§ Task to carry out
For the word "compat", copy every line of the material that includes it.

§ Material provided
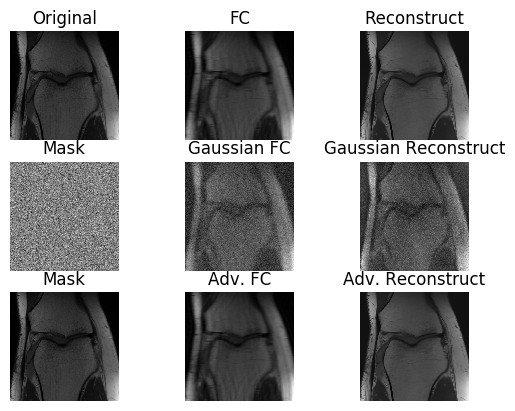
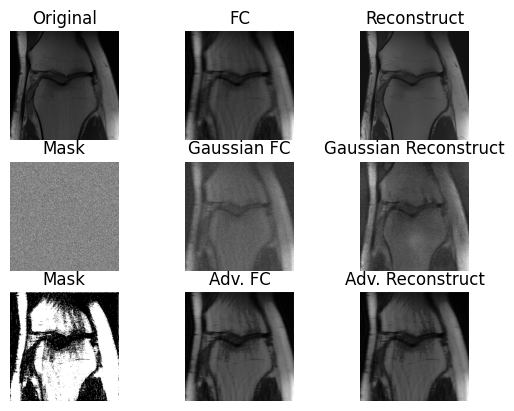
Create adversarial attack (not worse than Gaussian currently, needs fix)

diff --git a/corruptFourier.py b/corruptFourier.py
@@ -1,6 +1,6 @@
 """
 Created on September 22
-This code will run the baseline model on a corrupt Fourier coefficient input.
+This code will run the baseline model on an adversarially corrupt (via FGSM) Fourier coefficient input. Comparisons will be made to one corrupted via Gaussian noise.
 @author: Zain Khan
 """
 
@@ -9,18 +9,14 @@ import numpy as np
 import matplotlib.pyplot as plt
 import tensorflow as tf
 import readData as rd
-from cleverhans.compat import reduce_sum
-from cleverhans import utils_tf
+import misc as sf
 
 os.environ['TF_CPP_MIN_LOG_LEVEL'] = '2'
 os.environ['OMP_NUM_THREADS'] = '8'
-
-tf.executing_eagerly()
 tf.compat.v1.logging.set_verbosity(tf.compat.v1.logging.ERROR)
 
 cwd = os.getcwd()
 config = tf.compat.v1.ConfigProto()
-config.gpu_options.allow_growth = True
 
 # Model directory name
 directory = 'baselineModel'
@@ -39,113 +35,9 @@ _, nRow, nCol = tst_org.shape
 # Corrupt the input Fourier coefficients with Gaussian noise
 mean, std = 0.0, 0.5
 gauss_noise = np.random.normal(mean, std, tst_inp.shape)
+img_shape = np.shape(tst_inp)
+avg_perturb = np.sum(np.absolute(gauss_noise)) / (img_shape[0] * img_shape[1] * img_shape[2])
 tst_inp_gauss = np.copy(tst_inp) + gauss_noise
-
-# Function c2r concatenate complex input as new axis two two real inputs
-c2r = lambda x: tf.stack([tf.real(x), tf.imag(x)], axis=-1)
-
-# r2c takes the last dimension of real input and converts to complex
-r2c = lambda x: tf.complex(x[..., 0], x[..., 1])
-
-
-class Aclass:
-    """
-    This class is created to do the data-consistency (DC) step as described in paper.
-    """
-    def __init__(self, csm, mask, lam):
-        with tf.name_scope('Ainit'):
-            s = tf.shape(mask)
-            self.nrow, self.ncol = s[0], s[1]
-            self.pixels = self.nrow*self.ncol
-            self.mask = mask
-            self.csm = csm
-            self.SF = tf.complex(tf.sqrt(tf.to_float(self.pixels)), 0.)
-            self.lam = lam
-
-    def myAtA(self, img):
-        with tf.name_scope('AtA'):
-            coilImages = self.csm*img
-            kspace = tf.fft2d(coilImages)/self.SF
-            temp = kspace*self.mask
-            coilImgs = tf.ifft2d(temp)*self.SF
-            coilComb = tf.reduce_sum(coilImgs*tf.conj(self.csm), axis=0)
-            coilComb = coilComb + self.lam * img
-        return coilComb
-
-
-def myCG(A,rhs):
-    """
-    This is my implementation of CG algorithm in TensorFlow that works on
-    complex data and runs on GPU. It takes the class object as input.
-    """
-    rhs = r2c(rhs)
-    cond = lambda i, rTr, *_: tf.logical_and(tf.less(i, 10), rTr > 1e-10)
-
-    def body(i, rTr, x, r, p):
-        with tf.name_scope('cgBody'):
-            Ap = A.myAtA(p)
-            alpha = rTr / tf.to_float(tf.reduce_sum(tf.conj(p)*Ap))
-            alpha = tf.complex(alpha, 0.)
-            x = x + alpha * p
-            r = r - alpha * Ap
-            rTrNew = tf.to_float( tf.reduce_sum(tf.conj(r)*r))
-            beta = rTrNew / rTr
-            beta = tf.complex(beta,0.)
-            p = r + beta * p
-        return i+1, rTrNew, x, r, p
-
-    x=tf.zeros_like(rhs)
-    i,r,p=0,rhs,rhs
-    rTr = tf.to_float( tf.reduce_sum(tf.conj(r)*r),)
-    loopVar=i,rTr,x,r,p
-    out=tf.while_loop(cond,body,loopVar,name='CGwhile',parallel_iterations=1)[2]
-    return c2r(out)
-
-
-def get_lambda():
-    """
-    create a shared variable called lambda.
-    """
-    with tf.variable_scope(tf.get_variable_scope(), reuse=tf.AUTO_REUSE):
-        lam = tf.get_variable(name='lam1', dtype=tf.float32, initializer=.05)
-    return lam
-
-
-def callCG(rhs):
-    """
-    this function will call the function myCG on each image in a batch
-    """
-    G = tf.get_default_graph()
-    getnext = G.get_operation_by_name('getNext')
-    _, _, csm, mask = getnext.outputs
-    l = get_lambda()
-    l2 = tf.complex(l, 0.)
-
-    def fn(tmp):
-        c, m, r = tmp
-        Aobj = Aclass(c, m, l2)
-        y = myCG(Aobj, r)
-        return y
-    inp = (csm, mask, rhs)
-    rec = tf.map_fn(fn, inp, dtype=tf.float32, name='mapFn2')
-    return rec
-
-
-@tf.custom_gradient
-def dc_manual_gradient(x):
-    """
-    This function impose data consistency constraint. Rather than relying on
-    TensorFlow to calculate the gradient for the conjugate gradient part.
-    We can calculate the gradient manually as well by using this function.
-    Please see section III (c) in the paper.
-    """
-    y = callCG(x)
-
-    def grad(inp):
-        out = callCG(inp)
-        return out
-    return y, grad
-
 
 # Load model and predict
 tst_inp = tst_inp[..., np.newaxis]
@@ -169,34 +61,18 @@ with tf.compat.v1.Session(config=config) as sess:
     tst_rec[0] = sess.run(predT, feed_dict={senseT: tst_inp[[0]]})
     tst_rec_gauss[0] = sess.run(predT, feed_dict={senseT: tst_inp_gauss[[0]]})
 
-    # Find Gradient
+    # Get gradient of loss with respect to input
+    loss = tf.norm(predT - senseT, ord='euclidean')
+    g = tf.gradients(loss, senseT)
+    sess.run(tf.global_variables_initializer())
+    grad = sess.run(g, feed_dict={senseT: tst_inp[[0]]})
+
+    # Create adversarial example and run reconstruction
+    epsilon = avg_perturb
+    sign_grad = np.sign(grad)
+    tst_intr_adv = epsilon * sign_grad[0]
+    tst_inp_adv[[0]] = tst_inp + tst_intr_adv
     tst_rec_adv[0] = sess.run(predT, feed_dict={senseT: tst_inp_adv[[0]]})
-    loss = tf.norm(predT - senseT, 2)
-
-    '''
-    custom_grad = dc_manual_gradient(senseT)
-    gradient = tf.gradients(custom_grad, senseT)
-    a = sess.run(gradient, feed_dict={senseT: tst_inp_adv[[0]]})
-
-    print(a)
-
-    eps = 0.3
-    red_ind = list(range(1, len(gradient.get_shape())))
-    avoid_zero_div = 1e-12
-
-    square = tf.maximum(avoid_zero_div,
-                        reduce_sum(tf.square(gradient),
-                                   reduction_indices=red_ind,
-                                   keepdims=True))
-    optimal_perturbation = gradient / tf.sqrt(square)
-    scaled_perturbation = utils_tf.mul(eps, optimal_perturbation)
-
-    # Add perturbation to original example to obtain adversarial example
-    adv_x = senseT + scaled_perturbation
-
-    tst_intr_adv[0] = sess.run(adv_x, feed_dict={senseT: tst_inp_adv[[0]]})
-    tst_rec_adv[0] = sess.run(predT, feed_dict={senseT: tst_intr_adv[[0]]})
-    '''
 
 
 # Transform images into original shape
@@ -212,15 +88,30 @@ original_error = np.sqrt(np.sum((tst_rec[:, :, :] - tst_org[:, :, :]) ** 2))
 gaussian_error = np.sqrt(np.sum((tst_rec_gauss[:, :, :] - tst_org[:, :, :]) ** 2))
 adv_error = np.sqrt(np.sum((tst_rec_adv[:, :, :] - tst_org[:, :, :]) ** 2))
 
-# Display error results
-print('Original SSE Values')
-print('{}\n'.format(original_error))
+# Calculate SSIM and PSNR
+psnr_orig = sf.psnr2(tst_org, tst_rec)
+psnr_gauss = sf.psnr2(tst_org, tst_rec_gauss)
+psnr_adv = sf.psnr2(tst_org, tst_rec_adv)
 
-print('Gaussian SSE Values')
-print('{}\n'.format(gaussian_error))
+ssim_orig = sf.ssim2(tst_org, tst_rec)
+ssim_gauss = sf.ssim2(tst_org, tst_rec_gauss)
+ssim_adv = sf.ssim2(tst_org, tst_rec_adv)
 
-print('Adversarial SSE Values')
-print('{}'.format(adv_error))
+# Display reconstruction error results
+print('\nOriginal')
+print('SSE : {}'.format(original_error))
+print('PSNR : {}'.format(psnr_orig))
+print('SSIM : {}\n'.format(ssim_orig))
+
+print('Gaussian')
+print('SSE : {}'.format(gaussian_error))
+print('PSNR : {}'.format(psnr_gauss))
+print('SSIM : {}\n'.format(ssim_gauss))
+
+print('Adversarial')
+print('SSE : {}'.format(adv_error))
+print('PSNR : {}'.format(psnr_adv))
+print('SSIM : {}'.format(ssim_adv))
 
 # Subplot parameters
 rows, cols = 3, 3
@@ -244,8 +135,7 @@ for i in range(1, 4):
     plt.axis('off')
 
 # Display adversarial results
-adv_noise = tst_intr_adv[:, :, :] - tst_inp_adv[:, :, :]
-adv_images = [tst_org, tst_inp_adv, tst_rec_adv]
+adv_images = [tst_intr_adv, tst_inp_adv, tst_rec_adv]
 adv_titles = ['Mask', 'Adv. FC', 'Adv. Reconstruct']
 for i in range(1, 4):
     plt.subplot(rows, cols, i + 6)

diff --git a/demoCode.py b/demoCode.py
@@ -13,6 +13,7 @@ import tensorflow as tf
 import misc as sf
 import readData as rd
 
+tf.compat.v1.logging.set_verbosity(tf.compat.v1.logging.ERROR)
 cwd = os.getcwd()
 config = tf.ConfigProto()
 #config.gpu_options.allow_growth = True
@@ -45,12 +46,15 @@ with tf.Session(config=config) as sess:
     senseT = graph.get_tensor_by_name('sense:0')
     for i in range(nImg):
         dataDict = {senseT: tstInp[[i]]}
+        g = tf.gradients(predT, senseT)
         tstRec[i] = sess.run(predT, feed_dict=dataDict)
 
-        g = tf.gradients(predT, senseT)
-        tstGrad[i] = sess.run(predT, feed_dict=dataDict)
+        sess.run(tf.global_variables_initializer())
+        grad = sess.run(g, feed_dict=dataDict)
+
         
-print(tstGrad[i])
+print(tstRec[i])
+print(grad)
 
 # %% calculate the PSNR and SSIM
 tstRec = tstRec[..., 0]

diff --git a/misc.py b/misc.py
@@ -7,7 +7,8 @@ This file contains some supporting functions used during training and testing.
 import os
 import numpy as np
 import mkl_fft
-from skimage.measure import compare_ssim, compare_psnr
+#from skimage.measure import compare_ssim, compare_psnr
+from skimage.metrics import peak_signal_noise_ratio, structural_similarity
 
 os.environ['OMP_NUM_THREADS'] = '8'
 
@@ -52,12 +53,12 @@ def sos(data, dim=-3):
 
 
 def ssim2(gt, pred):
-    return compare_ssim(gt.transpose(1, 2, 0), pred.transpose(1, 2, 0),
+    return structural_similarity(gt.transpose(1, 2, 0), pred.transpose(1, 2, 0),
                         multichannel=True, data_range=gt.max())
 
 
 def psnr2(gt, pred):
-    return compare_psnr(gt, pred, data_range=gt.max())
+    return peak_signal_noise_ratio(gt, pred, data_range=gt.max())
 
 
 def r2c(inp):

§ Answer box
-from cleverhans.compat import reduce_sum
 tf.compat.v1.logging.set_verbosity(tf.compat.v1.logging.ERROR)
 config = tf.compat.v1.ConfigProto()
@@ -169,34 +61,18 @@ with tf.compat.v1.Session(config=config) as sess:
+tf.compat.v1.logging.set_verbosity(tf.compat.v1.logging.ERROR)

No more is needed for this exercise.